View Article and Find Full Text PDF

Download full-text PDF

Source
http://dx.doi.org/10.1016/j.tube.2007.07.005DOI Listing
http://www.ncbi.nlm.nih.gov/pmc/articles/PMC2475595PMC
November 2007

Antigenic evidence of prevalence and diversity of Mycobacterium tuberculosis arabinomannan.

J Clin Microbiol 2004 Jul;42(7):3225-31

Department of Pediatrics, Children's Hospital at Montefiore, Albert Einstein College of Medicine, Golding Bldg., Room 702, 1300 Morris Park Ave., Bronx, NY 10461, USA.

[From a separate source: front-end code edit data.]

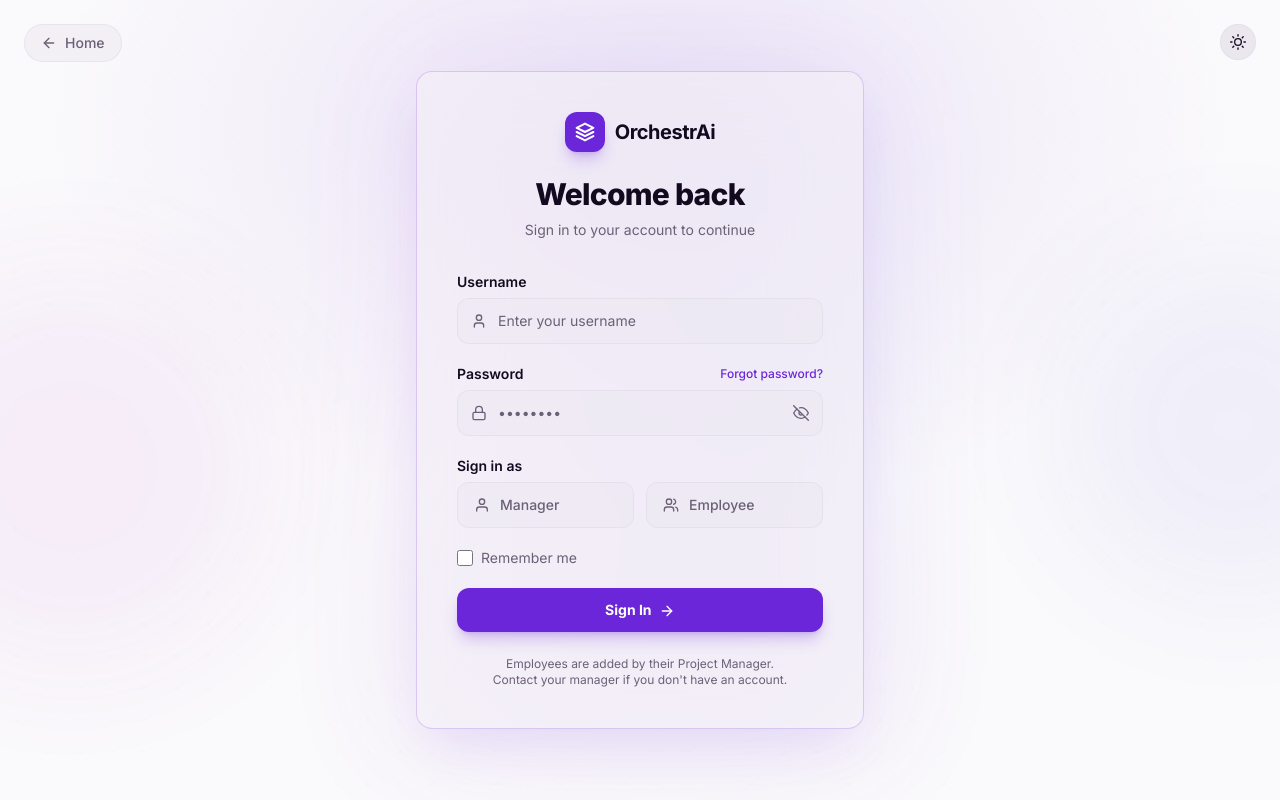
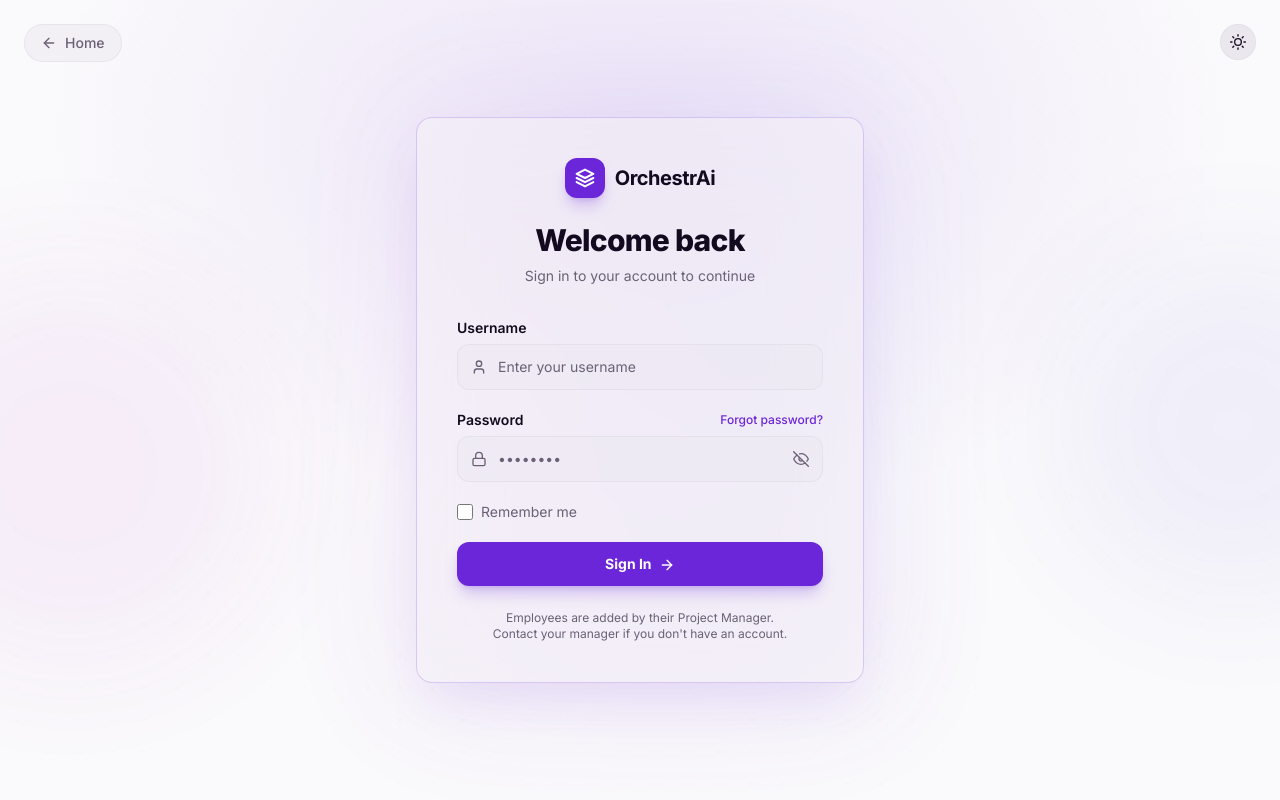
Before and after one commit to sarajaouad8/OrchesterAii, a Flask app: page /login in a window 1280 px wide. Run offline with Flask 3, Linux system fonts and the light colour scheme; some libraries are stand-ins or nearby versions.

Commit message:
i modify the option in login

```diff
--- a/routes/auth.py
+++ b/routes/auth.py
@@ -10,31 +10,26 @@ def login():
     if request.method == 'POST':
         username = request.form.get('username')
         password = request.form.get('password')
-        role = request.form.get('role')  # 'manager' or 'employee'
 
         user = User.query.filter_by(username=username).first()
 
         if user and user.check_password(password):
-            if user.role != role:
-                flash('Incorrect role selected for this account.', 'error')
-                return render_template('login.html')
+            # Clear any old session data completely
+            session.clear()
+
+            # Store user info in session
+            session['user_id'] = user.id
+            session['username'] = user.username
+            session['role'] = user.role
+            session.permanent = True
+
+            flash(f'Welcome back, {user.username}!', 'success')
+
+            # Redirect based on role stored in the database
+            if user.role == 'manager':
+                return redirect(url_for('manager.dashboard'))
             else:
-                # Clear any old session data completely
-                session.clear()
-
-                # Store user info in session
-                session['user_id'] = user.id
-                session['username'] = user.username
-                session['role'] = user.role
-                session.permanent = True
-
-                flash(f'Welcome back, {user.username}!', 'success')
-
-                # Redirect based on role
-                if user.role == 'manager':
-                    return redirect(url_for('manager.dashboard'))
-                else:
-                    return redirect(url_for('employee.dashboard'))
+                return redirect(url_for('employee.dashboard'))
         else:
             flash('Invalid username or password.', 'error')
 
--- a/templates/login.html
+++ b/templates/login.html
@@ -198,27 +198,6 @@
             </div>
           </div>
 
-          <!-- Role selector -->
-          <div>
-            <label class="mb-1.5 block text-sm font-semibold text-foreground">Sign in as</label>
-            <div class="grid grid-cols-2 gap-3">
-              <label for="role-manager" class="relative cursor-pointer">
-                <input type="radio" id="role-manager" name="role" value="manager" class="peer sr-only" required />
-                <div class="flex items-center gap-2.5 rounded-xl border border-border/60 bg-secondary/50 px-4 py-3 text-sm font-medium text-muted-foreground transition-all peer-checked:border-primary/50 peer-checked:bg-primary/10 peer-checked:text-primary peer-checked:ring-2 peer-checked:ring-primary/20">
-                  <svg class="h-4 w-4" viewBox="0 0 24 24" fill="none" stroke="currentColor" stroke-width="2" stroke-linecap="round" stroke-linejoin="round"><path d="M20 21v-2a4 4 0 0 0-4-4H8a4 4 0 0 0-4 4v2"/><circle cx="12" cy="7" r="4"/></svg>
-                  Manager
-                </div>
-              </label>
-              <label for="role-employee" class="relative cursor-pointer">
-                <input type="radio" id="role-employee" name="role" value="employee" class="peer sr-only" required />
-                <div class="flex items-center gap-2.5 rounded-xl border border-border/60 bg-secondary/50 px-4 py-3 text-sm font-medium text-muted-foreground transition-all peer-checked:border-primary/50 peer-checked:bg-primary/10 peer-checked:text-primary peer-checked:ring-2 peer-checked:ring-primary/20">
-                  <svg class="h-4 w-4" viewBox="0 0 24 24" fill="none" stroke="currentColor" stroke-width="2" stroke-linecap="round" stroke-linejoin="round"><path d="M16 21v-2a4 4 0 0 0-4-4H6a4 4 0 0 0-4 4v2"/><circle cx="9" cy="7" r="4"/><path d="M22 21v-2a4 4 0 0 0-3-3.87"/><path d="M16 3.13a4 4 0 0 1 0 7.75"/></svg>
-                  Employee
-                </div>
-              </label>
-            </div>
-          </div>
-
           <!-- Remember me -->
           <div class="flex items-center gap-2">
             <input type="checkbox" id="remember" name="remember"
```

Arabinomannan (AM) is a polysaccharide of the mycobacterial capsule. The capsular polysaccharides of various microorganisms are diverse, and this diversity is important for classification of organisms into serotypes and vaccine development. In the present study we examined the prevalence and diversity of AM among Mycobacterium tuberculosis strains using four AM-binding monoclonal antibodies (MAbs). One of these MAbs, MAb 9d8, is known to bind to AM specifically. By whole-cell enzyme-linked immunosorbent assay (ELISA), the AM recognized by MAb 9d8 was detected on the surfaces of 9 of 11 strains, while 2 strains showed no reactivity with MAb 9d8. However, the AM recognized by MAb 9d8 was found in the culture supernatants of all 11 M. tuberculosis strains tested, as demonstrated by capture ELISA. Other AM-binding MAbs reacted both with the surfaces and with the culture supernatants of all 11 strains. Mice immunized with an experimental AM-recombinant Pseudomonas aeruginosa exoprotein A (rEPA) conjugate vaccine had an increased antibody response to AM and a moderate reduction in the numbers of CFU in their organs 7 days after challenge. Our results indicate that AM was detected in all M. tuberculosis strains tested, with differences in epitope distributions of certain strains. In addition, our results suggest that an experimental AM-rEPA vaccine has a moderate effect on the numbers of CFU in organs early after infection.
View Article and Find Full Text PDF

Download full-text PDF

Source
http://dx.doi.org/10.1128/JCM.42.7.3225-3231.2004DOI Listing
http://www.ncbi.nlm.nih.gov/pmc/articles/PMC446310PMC
July 2004